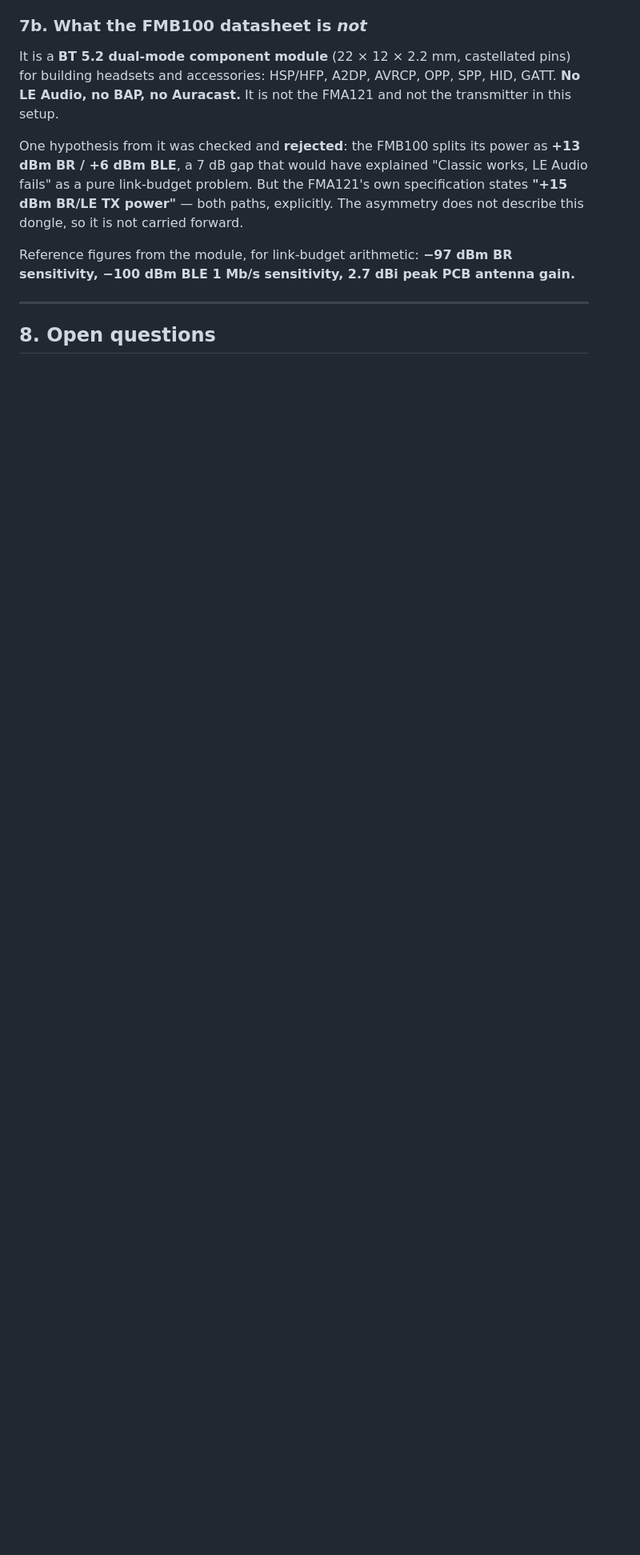
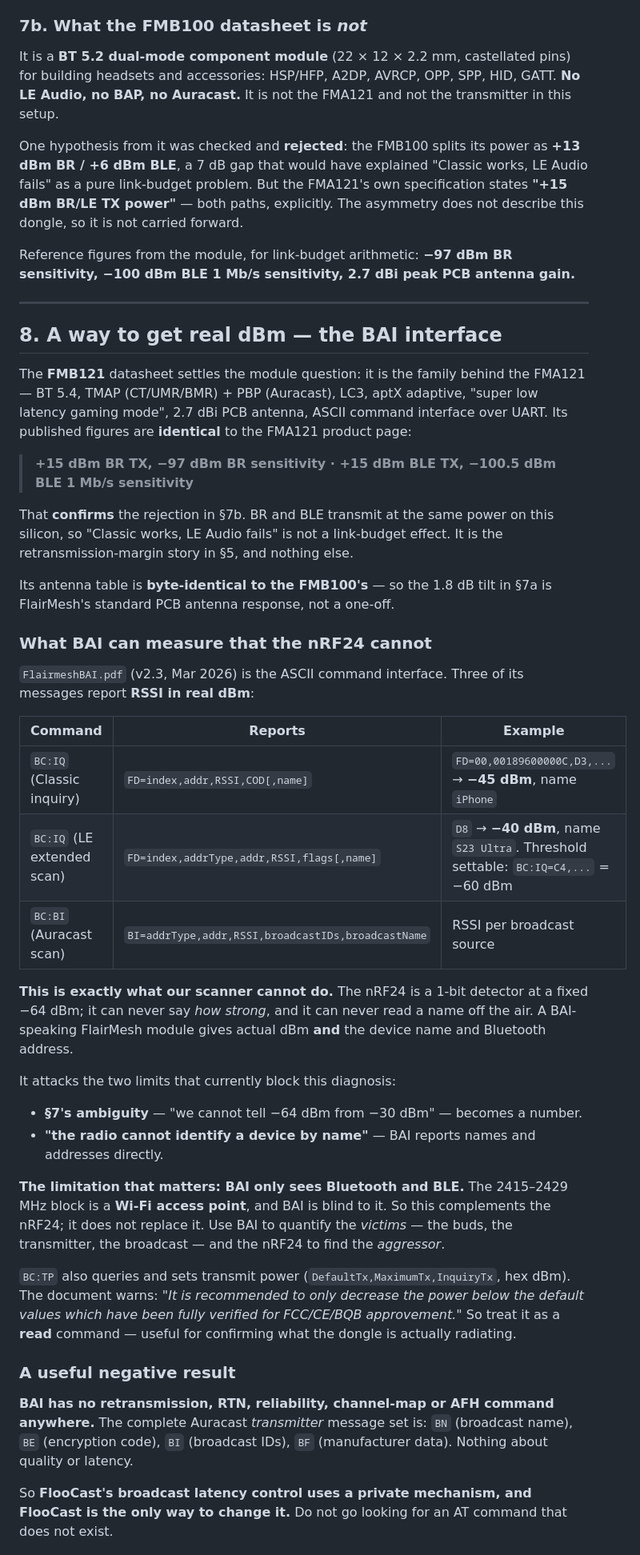
Before and after one commit to Qutaiba-Khader/rf24-scanner, a Markdown page: DIAGNOSIS.md, the part around one of its changes. Shown at 80% size. GitHub-like rendering; blank space fills up the shorter version.

Commit message:
docs: FMB121 + BAI - confirm the TX-power finding, record a real-dBm path
FMB121 is the module family behind the FMA121: BT 5.4, TMAP + PBP
Auracast, LC3, aptX adaptive, gaming mode, 2.7 dBi PCB antenna, ASCII
command interface. Its figures are identical to the FMA121 product page:
+15 dBm BR TX / -97 dBm BR sensitivity, +15 dBm BLE TX / -100.5 dBm BLE
1 Mb/s sensitivity.

That CONFIRMS the rejection recorded in 7b - BR and BLE transmit at the
same power on this silicon, so "Classic works, LE Audio fails" is not a
link-budget effect. It is the retransmission-margin story and nothing
else. Its antenna table is byte-identical to the FMB100's, so the 1.8 dB
tilt is FlairMesh's standard PCB antenna response, not a one-off.

New section 8: BAI reports RSSI in real dBm via BC:IQ (Classic inquiry
and LE extended scan) and BC:BI (Auracast scan), with device names and
Bluetooth addresses. That is precisely what a 1-bit -64 dBm RPD cannot
do, and it attacks the two limits blocking this diagnosis. Limitation:
BAI sees only Bluetooth and BLE - it is blind to the Wi-Fi AP that owns
2415-2429 MHz. It quantifies the victims; the nRF24 finds the aggressor.

Useful negative result: BAI has NO retransmission, RTN, reliability,
channel-map or AFH command anywhere. The whole Auracast transmitter set
is BN, BE, BI, BF. So FlooCast's broadcast latency control uses a
private mechanism and FlooCast is the only way to change it - do not go
hunting for an AT command that does not exist.

Co-Authored-By: Claude Opus 5 (1M context) <noreply@anthropic.com>
Claude-Session: https://claude.ai/code/session_01GgkJHAEtqRzL6eegbs4rex

```diff
--- a/DIAGNOSIS.md
+++ b/DIAGNOSIS.md
@@ -241,4 +241,64 @@ sensitivity, −100 dBm BLE 1 Mb/s sensitivity, 2.7 dBi peak PCB antenna gain.**
 
 ---
 
-## 8. Open questions
+## 8. A way to get real dBm — the BAI interface
+
+The **FMB121** datasheet settles the module question: it is the family behind the
+FMA121 — BT 5.4, TMAP (CT/UMR/BMR) + PBP (Auracast), LC3, aptX adaptive, "super
+low latency gaming mode", 2.7 dBi PCB antenna, ASCII command interface over UART.
+Its published figures are **identical** to the FMA121 product page:
+
+> **+15 dBm BR TX, −97 dBm BR sensitivity · +15 dBm BLE TX, −100.5 dBm BLE 1 Mb/s
+> sensitivity**
+
+That **confirms** the rejection in §7b. BR and BLE transmit at the same power on
+this silicon, so "Classic works, LE Audio fails" is not a link-budget effect. It
+is the retransmission-margin story in §5, and nothing else.
+
+Its antenna table is **byte-identical to the FMB100's** — so the 1.8 dB tilt in
+§7a is FlairMesh's standard PCB antenna response, not a one-off.
+
+### What BAI can measure that the nRF24 cannot
+
+`FlairmeshBAI.pdf` (v2.3, Mar 2026) is the ASCII command interface. Three of its
+messages report **RSSI in real dBm**:
+
+| Command | Reports | Example |
+|---|---|---|
+| `BC:IQ` (Classic inquiry) | `FD=index,addr,RSSI,COD[,name]` | `FD=00,00189600000C,D3,...` → **−45 dBm**, name `iPhone` |
+| `BC:IQ` (LE extended scan) | `FD=index,addrType,addr,RSSI,flags[,name]` | `D8` → **−40 dBm**, name `S23 Ultra`. Threshold settable: `BC:IQ=C4,...` = −60 dBm |
+| `BC:BI` (Auracast scan) | `BI=addrType,addr,RSSI,broadcastIDs,broadcastName` | RSSI per broadcast source |
+
+**This is exactly what our scanner cannot do.** The nRF24 is a 1-bit detector at
+a fixed −64 dBm; it can never say *how strong*, and it can never read a name off
+the air. A BAI-speaking FlairMesh module gives actual dBm **and** the device name
+and Bluetooth address.
+
+It attacks the two limits that currently block this diagnosis:
+
+- **§7's ambiguity** — "we cannot tell −64 dBm from −30 dBm" — becomes a number.
+- **"the radio cannot identify a device by name"** — BAI reports names and
+  addresses directly.
+
+**The limitation that matters: BAI only sees Bluetooth and BLE.** The 2415–2429
+MHz block is a **Wi-Fi access point**, and BAI is blind to it. So this complements
+the nRF24; it does not replace it. Use BAI to quantify the *victims* — the buds,
+the transmitter, the broadcast — and the nRF24 to find the *aggressor*.
+
+`BC:TP` also queries and sets transmit power (`DefaultTx,MaximumTx,InquiryTx`, hex
+dBm). The document warns: *"It is recommended to only decrease the power below the
+default values which have been fully verified for FCC/CE/BQB approvement."* So
+treat it as a **read** command — useful for confirming what the dongle is actually
+radiating.
+
+### A useful negative result
+
+**BAI has no retransmission, RTN, reliability, channel-map or AFH command
+anywhere.** The complete Auracast *transmitter* message set is: `BN` (broadcast
+name), `BE` (encryption code), `BI` (broadcast IDs), `BF` (manufacturer data).
+Nothing about quality or latency.
+
+So **FlooCast's broadcast latency control uses a private mechanism, and FlooCast
+is the only way to change it.** Do not go looking for an AT command that does not
+exist.
+
```
Also changed, not shown: other parts of DIAGNOSIS.md (+15 -0 lines).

· · · · ·

## Your instructions
Without the pictures, reproduce the entries exactly.

## Task solution
Before and after one commit to Qutaiba-Khader/rf24-scanner, a Markdown page: DIAGNOSIS.md, the part around one of its changes. Shown at 80% size. GitHub-like rendering; blank space fills up the shorter version.

Commit message:
docs: FMB121 + BAI - confirm the TX-power finding, record a real-dBm path
FMB121 is the module family behind the FMA121: BT 5.4, TMAP + PBP
Auracast, LC3, aptX adaptive, gaming mode, 2.7 dBi PCB antenna, ASCII
command interface. Its figures are identical to the FMA121 product page:
+15 dBm BR TX / -97 dBm BR sensitivity, +15 dBm BLE TX / -100.5 dBm BLE
1 Mb/s sensitivity.

That CONFIRMS the rejection recorded in 7b - BR and BLE transmit at the
same power on this silicon, so "Classic works, LE Audio fails" is not a
link-budget effect. It is the retransmission-margin story and nothing
else. Its antenna table is byte-identical to the FMB100's, so the 1.8 dB
tilt is FlairMesh's standard PCB antenna response, not a one-off.

New section 8: BAI reports RSSI in real dBm via BC:IQ (Classic inquiry
and LE extended scan) and BC:BI (Auracast scan), with device names and
Bluetooth addresses. That is precisely what a 1-bit -64 dBm RPD cannot
do, and it attacks the two limits blocking this diagnosis. Limitation:
BAI sees only Bluetooth and BLE - it is blind to the Wi-Fi AP that owns
2415-2429 MHz. It quantifies the victims; the nRF24 finds the aggressor.

Useful negative result: BAI has NO retransmission, RTN, reliability,
channel-map or AFH command anywhere. The whole Auracast transmitter set
is BN, BE, BI, BF. So FlooCast's broadcast latency control uses a
private mechanism and FlooCast is the only way to change it - do not go
hunting for an AT command that does not exist.

Co-Authored-By: Claude Opus 5 (1M context) <noreply@anthropic.com>
Claude-Session: https://claude.ai/code/session_01GgkJHAEtqRzL6eegbs4rex

```diff
--- a/DIAGNOSIS.md
+++ b/DIAGNOSIS.md
@@ -241,4 +241,64 @@ sensitivity, −100 dBm BLE 1 Mb/s sensitivity, 2.7 dBi peak PCB antenna gain.**
 
 ---
 
-## 8. Open questions
+## 8. A way to get real dBm — the BAI interface
+
+The **FMB121** datasheet settles the module question: it is the family behind the
+FMA121 — BT 5.4, TMAP (CT/UMR/BMR) + PBP (Auracast), LC3, aptX adaptive, "super
+low latency gaming mode", 2.7 dBi PCB antenna, ASCII command interface over UART.
+Its published figures are **identical** to the FMA121 product page:
+
+> **+15 dBm BR TX, −97 dBm BR sensitivity · +15 dBm BLE TX, −100.5 dBm BLE 1 Mb/s
+> sensitivity**
+
+That **confirms** the rejection in §7b. BR and BLE transmit at the same power on
+this silicon, so "Classic works, LE Audio fails" is not a link-budget effect. It
+is the retransmission-margin story in §5, and nothing else.
+
+Its antenna table is **byte-identical to the FMB100's** — so the 1.8 dB tilt in
+§7a is FlairMesh's standard PCB antenna response, not a one-off.
+
+### What BAI can measure that the nRF24 cannot
+
+`FlairmeshBAI.pdf` (v2.3, Mar 2026) is the ASCII command interface. Three of its
+messages report **RSSI in real dBm**:
+
+| Command | Reports | Example |
+|---|---|---|
+| `BC:IQ` (Classic inquiry) | `FD=index,addr,RSSI,COD[,name]` | `FD=00,00189600000C,D3,...` → **−45 dBm**, name `iPhone` |
+| `BC:IQ` (LE extended scan) | `FD=index,addrType,addr,RSSI,flags[,name]` | `D8` → **−40 dBm**, name `S23 Ultra`. Threshold settable: `BC:IQ=C4,...` = −60 dBm |
+| `BC:BI` (Auracast scan) | `BI=addrType,addr,RSSI,broadcastIDs,broadcastName` | RSSI per broadcast source |
+
+**This is exactly what our scanner cannot do.** The nRF24 is a 1-bit detector at
+a fixed −64 dBm; it can never say *how strong*, and it can never read a name off
+the air. A BAI-speaking FlairMesh module gives actual dBm **and** the device name
+and Bluetooth address.
+
+It attacks the two limits that currently block this diagnosis:
+
+- **§7's ambiguity** — "we cannot tell −64 dBm from −30 dBm" — becomes a number.
+- **"the radio cannot identify a device by name"** — BAI reports names and
+  addresses directly.
+
+**The limitation that matters: BAI only sees Bluetooth and BLE.** The 2415–2429
+MHz block is a **Wi-Fi access point**, and BAI is blind to it. So this complements
+the nRF24; it does not replace it. Use BAI to quantify the *victims* — the buds,
+the transmitter, the broadcast — and the nRF24 to find the *aggressor*.
+
+`BC:TP` also queries and sets transmit power (`DefaultTx,MaximumTx,InquiryTx`, hex
+dBm). The document warns: *"It is recommended to only decrease the power below the
+default values which have been fully verified for FCC/CE/BQB approvement."* So
+treat it as a **read** command — useful for confirming what the dongle is actually
+radiating.
+
+### A useful negative result
+
+**BAI has no retransmission, RTN, reliability, channel-map or AFH command
+anywhere.** The complete Auracast *transmitter* message set is: `BN` (broadcast
+name), `BE` (encryption code), `BI` (broadcast IDs), `BF` (manufacturer data).
+Nothing about quality or latency.
+
+So **FlooCast's broadcast latency control uses a private mechanism, and FlooCast
+is the only way to change it.** Do not go looking for an AT command that does not
+exist.
+
```
Also changed, not shown: other parts of DIAGNOSIS.md (+15 -0 lines).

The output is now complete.